The AAUP announced this week that they’ve begun a new publication, The AAUP Journal of Academic Freedom, to focus on the significant questions of what we can teach, when and how we can teach it, and what difference our teaching and research decisions make upon our careers (ProfHacker).

At the same time, students in Culpepper, Virginia are denied the chance to read the newest edition of The Diary of Anne Frank, due to the “sexually explicit material and homosexual themes” (Washington Post). Also facing censorship, students at work on the newspaper at L.A. City College have found administrators attempting to control the topics they cover and information they publish (LA Times).

Assessment

A campus-wide understanding of how students are learning and how each campus contributes to a national snapshot of educational outcomes was the focus of discussion recently at the annual conference of the Council for Higher Education Accreditation’s annual forum (Inside Higher Ed).

The Organisation for Economic Cooperation and Development is developing discipline-specific tests to measure learning outcomes and cross-institutional comparisons, with the participation of the U.S. government (Inside Higher Ed).

Improving instruction and student achievement may rely greatly on eliminating obstacles and motivating faculty, according to commentary at the annual conference of the Association of American Colleges and
Universities (Chroncile of Higher Ed).

Government

President Obama’s State of the Union address proposed changes to financial aid and support for lowering the high cost of a college education.
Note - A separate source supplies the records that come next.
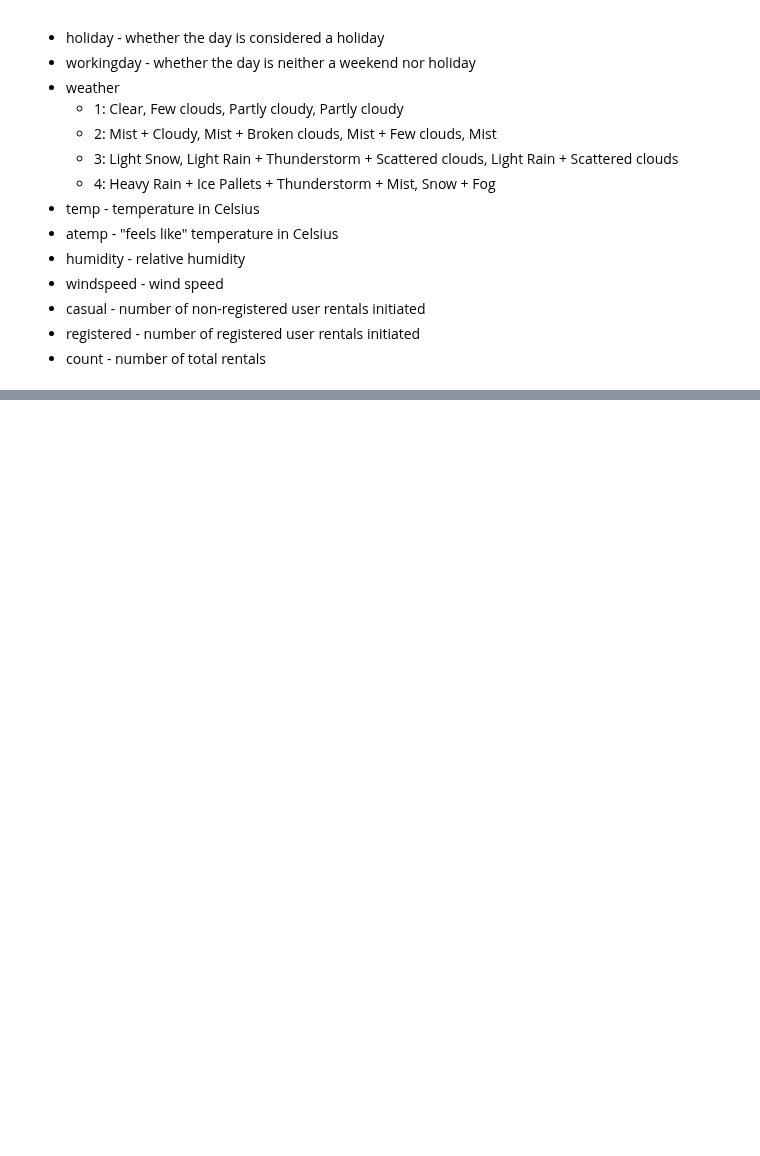
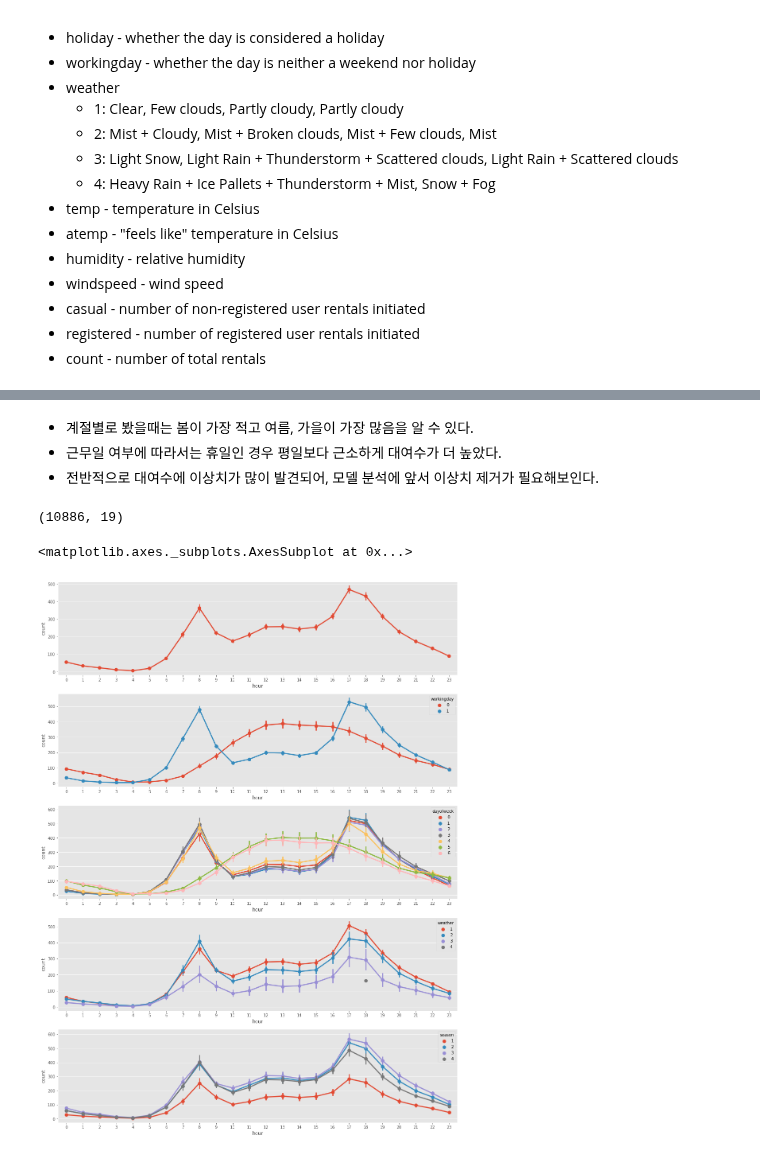
Before and after one commit to eruru0411/DL_Study, a Jupyter notebook: Kaggle_bike.ipynb, the cells around one changed output, grey strips where cells are left out. Cells and saved outputs as stored; diff of their text form; code cells hidden in the pictures; blank space fills up the shorter version.

```diff
--- a/Kaggle_bike.ipynb
+++ b/Kaggle_bike.ipynb
@@ -236,0 +182,22 @@ dayofweek Int64Index([], dtype='int64')
+# %% [markdown]
+- 계절별로 봤을때는 봄이 가장 적고 여름, 가을이 가장 많음을 알 수 있다.
+- 근무일 여부에 따라서는 휴일인 경우 평일보다 근소하게 대여수가 더 높았다.
+- 전반적으로 대여수에 이상치가 많이 발견되어, 모델 분석에 앞서 이상치 제거가 필요해보인다.
+# %%
+train["dayofweek"] = train["datetime"].dt.dayofweek
+train.shape
+# %% [output]
+(10886, 19)
+# %%
+fig, (ax1,ax2,ax3,ax4,ax5) = plt.subplots(nrows=5)
+fig.set_size_inches(18,25)
+
+#시간대별 대여량을 근무일/휴일, 날씨, 계절에 따라 비교
+sns.pointplot(data=train, x="hour", y="count", ax=ax1)
+sns.pointplot(data=train, x="hour", y="count", hue="workingday", ax=ax2)
+sns.pointplot(data=train, x="hour", y="count", hue="dayofweek", ax=ax3)
+sns.pointplot(data=train, x="hour", y="count", hue="weather", ax=ax4)
+sns.pointplot(data=train, x="hour", y="count", hue="season", ax=ax5)
+# %% [output]
+<matplotlib.axes._subplots.AxesSubplot at 0x...>
+[figure, added]
```
Also changed, not shown: parts of 64 cells of this notebook.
Meanwhile Jill Biden stressed the presidential administration’s support for community colleges. Congressional Reps. Timothy Bishop (D-N.Y.) and Michael Castle (R-Del.) introduced legislation to help identify and eliminate diploma and accredidation mills.

Tablet Computing

Predictions ran wild early on (Inside Higher Ed) about Apple’s much anticipated tablet PC this week, but turned to criticism as the iPad was introduced with a conceivably ill-chosen name (PCWorld) and an all-white male introductory video. Tablets are a hot topic of discussion in educational circles (Chronicle of Higher Ed) because of their potential effect on collaboration and electronic textbook use.

Obituaries

Assorted Extras